The current region needs large investment to develop and maintain this industry in working mode since the financing issues in the current industry is rather acute. The vast Indian population majority consists of people living below the poverty line. Therefore, it’s quite complicated to convince the citizens to avoid leaving their garbage everywhere and to persuade them to collect garbage separately.
Our EDV-Recycling company, together with its partner PlasticBank are engaged in a new approach implementation in terms of waste management and garbage collection while being united by a common mission. We involve the local population to rid the territory of waste, thereby providing people with an opportunity to improve their living standards and get effective and incredibly useful employment for their own country, streets, and their loved one’s benefit.
Statistics and situation in the region today
The largest Indian garbage issue still failed to be resolved for multiple decades. Any attempts to cope with it resulted in a fail. But the situation is changing.
Up to 10 thousand tons of waste are added to the official city’s landfills daily – it is 2300 trucks, according to the journalists’ statistics. However, the garbage amount is growing together with the population, and it is expected 4700 trucks full of garbage will become typical in 2025.
However, the issue emerged due to both Indians’ habits as well as the outdated waste recycling system within the caste tradition. Most Indian cities do not have a modern centralized system for garbage collection and removal from each yard. For example, garbage is thoroughly cleaned in about 25% of the territory, in New Delhi, capital of India.
Indian cities produce about 100 thousand tons of municipal solid waste daily, but just 10% of the current amount is delivered to official landfills, according to various sources. Authorities spend from 500 to 1500 rupees per ton of waste: 60–70% of the current amount being spent for the garbage collection, up to 30% - for transportation, and just the remaining 5% are spent for disposal.
The issues are complicated due to Indian city's growth: the country’s urban population amount is increasing by 32 thousand people every day, and such growth will continue until at least 2021, according to the experts. The experts do not provide further forecasts.
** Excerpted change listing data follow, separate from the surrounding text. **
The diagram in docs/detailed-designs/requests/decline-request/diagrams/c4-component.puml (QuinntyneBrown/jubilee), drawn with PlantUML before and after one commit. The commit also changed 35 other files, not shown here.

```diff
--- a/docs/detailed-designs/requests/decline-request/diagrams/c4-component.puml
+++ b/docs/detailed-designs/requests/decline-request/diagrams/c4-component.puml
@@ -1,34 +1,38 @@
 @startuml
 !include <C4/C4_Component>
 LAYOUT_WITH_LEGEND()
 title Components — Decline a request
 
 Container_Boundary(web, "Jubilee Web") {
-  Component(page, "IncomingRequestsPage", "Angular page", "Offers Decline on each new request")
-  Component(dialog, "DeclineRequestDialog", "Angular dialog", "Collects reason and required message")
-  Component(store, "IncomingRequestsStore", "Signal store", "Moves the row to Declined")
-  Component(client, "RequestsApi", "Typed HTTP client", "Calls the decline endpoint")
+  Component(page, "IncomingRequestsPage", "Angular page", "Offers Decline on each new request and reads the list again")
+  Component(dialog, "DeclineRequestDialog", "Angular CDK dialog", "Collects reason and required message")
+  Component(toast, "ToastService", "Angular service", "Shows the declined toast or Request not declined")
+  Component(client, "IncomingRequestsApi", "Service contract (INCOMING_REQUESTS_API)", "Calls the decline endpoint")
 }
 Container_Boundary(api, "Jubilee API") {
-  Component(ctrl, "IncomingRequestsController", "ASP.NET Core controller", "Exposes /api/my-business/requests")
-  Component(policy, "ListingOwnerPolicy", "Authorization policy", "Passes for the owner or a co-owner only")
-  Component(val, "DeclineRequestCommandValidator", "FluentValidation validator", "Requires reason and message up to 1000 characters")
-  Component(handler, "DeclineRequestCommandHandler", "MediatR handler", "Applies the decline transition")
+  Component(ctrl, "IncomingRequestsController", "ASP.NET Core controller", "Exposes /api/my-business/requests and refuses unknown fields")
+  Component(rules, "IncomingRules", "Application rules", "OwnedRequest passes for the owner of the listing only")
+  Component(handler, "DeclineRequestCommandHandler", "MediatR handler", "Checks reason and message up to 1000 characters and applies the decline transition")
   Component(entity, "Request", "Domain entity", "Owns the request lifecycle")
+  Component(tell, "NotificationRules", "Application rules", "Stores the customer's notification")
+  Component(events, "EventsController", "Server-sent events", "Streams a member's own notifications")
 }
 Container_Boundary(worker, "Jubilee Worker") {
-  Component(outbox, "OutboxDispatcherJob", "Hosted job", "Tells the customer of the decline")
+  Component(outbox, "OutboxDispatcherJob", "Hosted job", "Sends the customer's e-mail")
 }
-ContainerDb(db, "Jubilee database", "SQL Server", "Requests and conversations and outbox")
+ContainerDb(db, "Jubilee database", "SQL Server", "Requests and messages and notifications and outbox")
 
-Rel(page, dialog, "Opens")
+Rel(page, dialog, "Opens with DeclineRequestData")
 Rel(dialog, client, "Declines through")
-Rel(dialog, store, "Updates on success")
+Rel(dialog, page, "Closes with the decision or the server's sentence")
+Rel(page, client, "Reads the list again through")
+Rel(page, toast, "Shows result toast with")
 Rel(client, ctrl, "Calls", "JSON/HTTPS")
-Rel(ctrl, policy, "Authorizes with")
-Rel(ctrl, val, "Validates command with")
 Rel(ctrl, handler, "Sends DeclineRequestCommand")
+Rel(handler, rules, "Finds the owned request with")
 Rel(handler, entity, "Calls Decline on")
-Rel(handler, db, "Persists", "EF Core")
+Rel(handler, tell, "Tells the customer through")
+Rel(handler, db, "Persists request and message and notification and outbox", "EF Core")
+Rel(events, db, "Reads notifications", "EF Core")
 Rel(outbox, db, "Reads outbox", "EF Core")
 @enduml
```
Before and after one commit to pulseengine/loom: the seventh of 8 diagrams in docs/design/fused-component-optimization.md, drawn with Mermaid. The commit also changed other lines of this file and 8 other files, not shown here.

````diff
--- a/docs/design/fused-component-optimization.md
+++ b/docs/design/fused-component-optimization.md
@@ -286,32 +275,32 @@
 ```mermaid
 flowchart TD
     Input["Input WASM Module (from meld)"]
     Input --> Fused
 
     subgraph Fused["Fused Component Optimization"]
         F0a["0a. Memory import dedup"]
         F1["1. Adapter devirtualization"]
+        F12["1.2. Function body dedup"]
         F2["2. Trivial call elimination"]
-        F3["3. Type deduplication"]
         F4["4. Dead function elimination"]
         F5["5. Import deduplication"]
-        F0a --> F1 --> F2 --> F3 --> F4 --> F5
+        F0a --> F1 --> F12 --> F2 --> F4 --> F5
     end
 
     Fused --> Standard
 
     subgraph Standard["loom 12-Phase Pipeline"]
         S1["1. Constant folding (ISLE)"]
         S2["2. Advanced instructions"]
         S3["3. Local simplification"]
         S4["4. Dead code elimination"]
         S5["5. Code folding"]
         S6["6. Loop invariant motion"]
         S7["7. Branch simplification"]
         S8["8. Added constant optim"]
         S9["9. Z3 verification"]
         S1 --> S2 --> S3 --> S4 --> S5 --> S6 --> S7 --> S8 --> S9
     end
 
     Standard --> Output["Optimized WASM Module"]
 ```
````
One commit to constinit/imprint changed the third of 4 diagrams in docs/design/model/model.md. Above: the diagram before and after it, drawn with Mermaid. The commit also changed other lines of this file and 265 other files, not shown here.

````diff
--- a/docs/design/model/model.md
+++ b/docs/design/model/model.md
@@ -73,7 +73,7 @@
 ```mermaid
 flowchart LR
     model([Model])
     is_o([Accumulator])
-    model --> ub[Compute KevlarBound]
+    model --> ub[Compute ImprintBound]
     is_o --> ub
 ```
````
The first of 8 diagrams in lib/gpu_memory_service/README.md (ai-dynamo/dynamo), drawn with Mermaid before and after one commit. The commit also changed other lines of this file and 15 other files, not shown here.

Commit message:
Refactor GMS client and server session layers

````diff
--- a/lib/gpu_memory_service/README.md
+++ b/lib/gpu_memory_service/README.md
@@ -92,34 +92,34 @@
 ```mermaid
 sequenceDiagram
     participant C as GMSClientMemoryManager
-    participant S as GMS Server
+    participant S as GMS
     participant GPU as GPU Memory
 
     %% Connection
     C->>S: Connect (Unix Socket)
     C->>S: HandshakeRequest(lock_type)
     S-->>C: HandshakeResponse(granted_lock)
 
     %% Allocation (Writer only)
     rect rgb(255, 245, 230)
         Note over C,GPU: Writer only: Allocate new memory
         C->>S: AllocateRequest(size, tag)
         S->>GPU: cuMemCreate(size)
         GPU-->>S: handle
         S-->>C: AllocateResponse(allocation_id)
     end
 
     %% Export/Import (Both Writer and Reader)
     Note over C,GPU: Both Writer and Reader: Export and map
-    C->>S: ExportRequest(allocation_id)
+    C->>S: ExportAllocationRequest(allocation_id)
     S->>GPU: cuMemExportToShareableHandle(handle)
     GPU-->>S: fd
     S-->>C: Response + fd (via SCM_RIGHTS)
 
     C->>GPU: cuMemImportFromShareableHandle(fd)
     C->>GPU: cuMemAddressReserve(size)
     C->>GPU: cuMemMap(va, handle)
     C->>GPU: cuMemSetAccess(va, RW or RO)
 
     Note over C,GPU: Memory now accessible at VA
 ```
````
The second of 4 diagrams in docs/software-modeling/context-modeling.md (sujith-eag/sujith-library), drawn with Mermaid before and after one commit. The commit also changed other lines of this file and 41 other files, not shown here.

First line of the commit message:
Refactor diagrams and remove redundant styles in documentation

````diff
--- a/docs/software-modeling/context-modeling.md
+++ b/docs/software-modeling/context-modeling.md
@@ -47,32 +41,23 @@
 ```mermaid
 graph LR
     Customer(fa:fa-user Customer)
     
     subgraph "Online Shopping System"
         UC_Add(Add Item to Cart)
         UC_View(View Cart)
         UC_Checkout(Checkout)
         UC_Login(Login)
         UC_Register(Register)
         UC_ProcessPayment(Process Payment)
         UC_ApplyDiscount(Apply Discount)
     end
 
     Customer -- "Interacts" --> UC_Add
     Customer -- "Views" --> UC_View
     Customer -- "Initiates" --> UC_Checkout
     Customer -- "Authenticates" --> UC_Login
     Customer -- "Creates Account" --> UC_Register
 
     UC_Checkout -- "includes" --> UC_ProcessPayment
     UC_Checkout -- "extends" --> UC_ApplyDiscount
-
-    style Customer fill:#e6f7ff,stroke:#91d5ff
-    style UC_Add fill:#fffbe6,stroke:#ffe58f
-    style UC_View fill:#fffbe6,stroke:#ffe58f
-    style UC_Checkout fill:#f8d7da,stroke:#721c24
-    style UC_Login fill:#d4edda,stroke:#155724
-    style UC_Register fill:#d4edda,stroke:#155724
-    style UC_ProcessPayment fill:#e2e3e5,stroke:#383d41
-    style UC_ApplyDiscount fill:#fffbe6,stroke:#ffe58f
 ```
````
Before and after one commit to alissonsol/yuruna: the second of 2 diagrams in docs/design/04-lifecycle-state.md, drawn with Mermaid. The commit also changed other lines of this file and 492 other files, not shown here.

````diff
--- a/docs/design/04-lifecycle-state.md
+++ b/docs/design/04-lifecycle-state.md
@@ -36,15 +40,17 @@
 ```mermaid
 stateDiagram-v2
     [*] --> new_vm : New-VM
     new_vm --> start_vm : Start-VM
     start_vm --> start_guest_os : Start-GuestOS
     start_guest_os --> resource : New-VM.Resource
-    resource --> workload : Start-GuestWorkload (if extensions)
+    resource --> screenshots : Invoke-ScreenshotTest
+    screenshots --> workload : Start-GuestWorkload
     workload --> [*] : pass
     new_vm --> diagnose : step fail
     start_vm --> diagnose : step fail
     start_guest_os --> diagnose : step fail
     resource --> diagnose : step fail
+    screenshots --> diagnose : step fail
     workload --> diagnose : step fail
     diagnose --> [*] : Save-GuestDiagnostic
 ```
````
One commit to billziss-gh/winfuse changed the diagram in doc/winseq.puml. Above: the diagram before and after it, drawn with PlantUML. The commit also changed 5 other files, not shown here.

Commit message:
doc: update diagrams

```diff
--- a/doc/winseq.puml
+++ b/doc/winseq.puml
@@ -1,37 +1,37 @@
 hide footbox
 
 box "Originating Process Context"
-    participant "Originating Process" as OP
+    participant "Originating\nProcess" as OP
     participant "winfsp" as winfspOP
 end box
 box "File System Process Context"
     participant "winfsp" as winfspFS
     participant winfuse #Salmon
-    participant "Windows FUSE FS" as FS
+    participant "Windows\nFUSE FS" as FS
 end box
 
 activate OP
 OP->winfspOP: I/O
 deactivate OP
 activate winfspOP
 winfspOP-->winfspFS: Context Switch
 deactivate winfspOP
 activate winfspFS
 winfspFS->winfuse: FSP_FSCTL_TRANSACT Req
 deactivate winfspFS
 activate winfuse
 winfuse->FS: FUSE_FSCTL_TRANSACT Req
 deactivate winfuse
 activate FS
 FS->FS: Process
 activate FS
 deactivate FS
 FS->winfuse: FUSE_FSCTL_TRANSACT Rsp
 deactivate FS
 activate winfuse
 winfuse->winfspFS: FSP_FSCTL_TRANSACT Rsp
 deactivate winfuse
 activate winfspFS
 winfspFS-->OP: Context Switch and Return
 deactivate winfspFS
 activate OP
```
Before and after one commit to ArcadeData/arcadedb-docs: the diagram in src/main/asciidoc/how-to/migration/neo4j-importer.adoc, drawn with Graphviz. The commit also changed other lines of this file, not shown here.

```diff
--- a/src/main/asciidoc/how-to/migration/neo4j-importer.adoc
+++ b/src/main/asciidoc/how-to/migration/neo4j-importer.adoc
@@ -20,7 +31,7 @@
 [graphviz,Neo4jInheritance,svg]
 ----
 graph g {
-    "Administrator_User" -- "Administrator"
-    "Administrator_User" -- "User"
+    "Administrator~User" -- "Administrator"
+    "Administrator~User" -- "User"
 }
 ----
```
This means that tens of thousands of new «garbage producers» replenish cities without the urban habit of throwing waste in, specially designated areas every day.
Here is a list of the five most polluted cities in the country: Delhi (3.3 million tons of waste per year), Mumbai (2.7 million), Chennai (1.6 million), Hyderabad (1.4 million), Colacta (1.1 million). The most polluted state's list includes Maharashtra (7 million tons per year) and West Bengal (4.5 million tons per year).